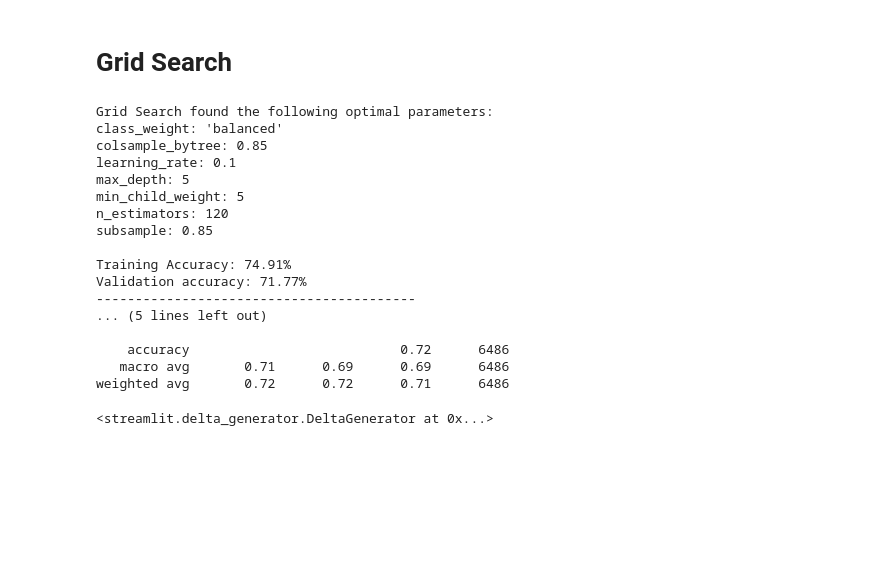
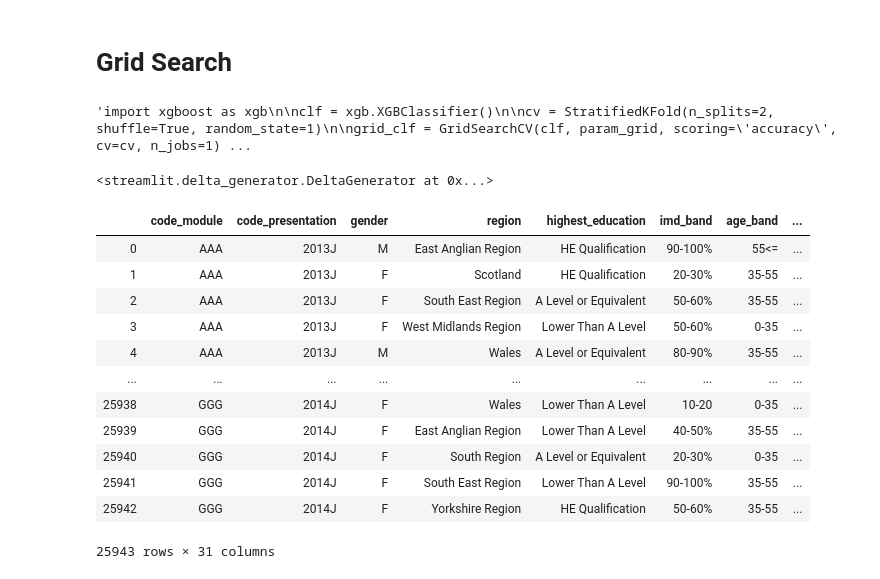
Before and after one commit to MikeTD12/capstone, a Jupyter notebook: Capstone.ipynb, the cells around one changed output. Saved outputs shown, nothing was run; the diff lists cells and outputs as text; code cells hidden in the pictures; blank space fills up the shorter version.

```diff
--- a/Capstone.ipynb
+++ b/Capstone.ipynb
@@ -26,7 +26,7 @@ sa = pd.read_csv('studentAssessment.csv') #merged - stu_a
 si = pd.read_csv('studentInfo.csv') #merged - s
 sr = pd.read_csv('studentRegistration.csv') #merged - s
 vle = pd.read_csv('vle.csv') #merged - cla
-svle = pd.read_csv('student_svle_clean.csv.zip') #merged - cla
+svle = pd.read_csv('student_svle_clean.csv') #merged - cla
 # %%
 pd.set_option('display.max_columns', 500)
 # %% [markdown]
@@ -207,25 +207,25 @@ print('-----------------------------------------')
 print(f'Null score: {ns}')
 print(classification_report(y_test, val_preds))'''
 # %% [output]
-Grid Search found the following optimal parameters:
-class_weight: 'balanced'
-colsample_bytree: 0.85
-learning_rate: 0.1
-max_depth: 5
-min_child_weight: 5
-n_estimators: 120
-subsample: 0.85
-
-Training Accuracy: 74.91%
-Validation accuracy: 71.77%
------------------------------------------
-... (5 lines left out)
-
-    accuracy                           0.72      6486
-   macro avg       0.71      0.69      0.69      6486
-weighted avg       0.72      0.72      0.71      6486
+'import xgboost as xgb\n\nclf = xgb.XGBClassifier()\n\ncv = StratifiedKFold(n_splits=2, shuffle=True, random_state=1)\n\ngrid_clf = GridSearchCV(clf, param_grid, scoring=\'accuracy\', cv=cv, n_jobs=1) ...
 # %%
 st.title('Open University - machine learning')
 st.dataframe(df, 10000, 700)
 # %% [output]
 <streamlit.delta_generator.DeltaGenerator at 0x...>
+# %%
+df
+# %% [output]
+|  | code_module | code_presentation | gender | region | highest_education | imd_band | age_band | ... |
+| 0 | AAA | 2013J | M | East Anglian Region | HE Qualification | 90-100% | 55<= | ... |
+| 1 | AAA | 2013J | F | Scotland | HE Qualification | 20-30% | 35-55 | ... |
+| 2 | AAA | 2013J | F | South East Region | A Level or Equivalent | 50-60% | 35-55 | ... |
+| 3 | AAA | 2013J | F | West Midlands Region | Lower Than A Level | 50-60% | 0-35 | ... |
+| 4 | AAA | 2013J | M | Wales | A Level or Equivalent | 80-90% | 35-55 | ... |
+| ... | ... | ... | ... | ... | ... | ... | ... | ... |
+| 25938 | GGG | 2014J | F | Wales | Lower Than A Level | 10-20 | 0-35 | ... |
+| 25939 | GGG | 2014J | F | East Anglian Region | Lower Than A Level | 40-50% | 35-55 | ... |
+| 25940 | GGG | 2014J | F | South Region | A Level or Equivalent | 20-30% | 0-35 | ... |
+| 25941 | GGG | 2014J | F | South East Region | Lower Than A Level | 90-100% | 35-55 | ... |
+| 25942 | GGG | 2014J | F | Yorkshire Region | HE Qualification | 50-60% | 35-55 | ... |
+25943 rows × 31 columns
```
Also changed, not shown: 4 other files.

_____

> [Problem to solve]: Only the lines containing "output" are needed; copy each of them from the data.

> [Exercise result]:
Before and after one commit to MikeTD12/capstone, a Jupyter notebook: Capstone.ipynb, the cells around one changed output. Saved outputs shown, nothing was run; the diff lists cells and outputs as text; code cells hidden in the pictures; blank space fills up the shorter version.
 # %% [output]
 # %% [output]
+# %% [output]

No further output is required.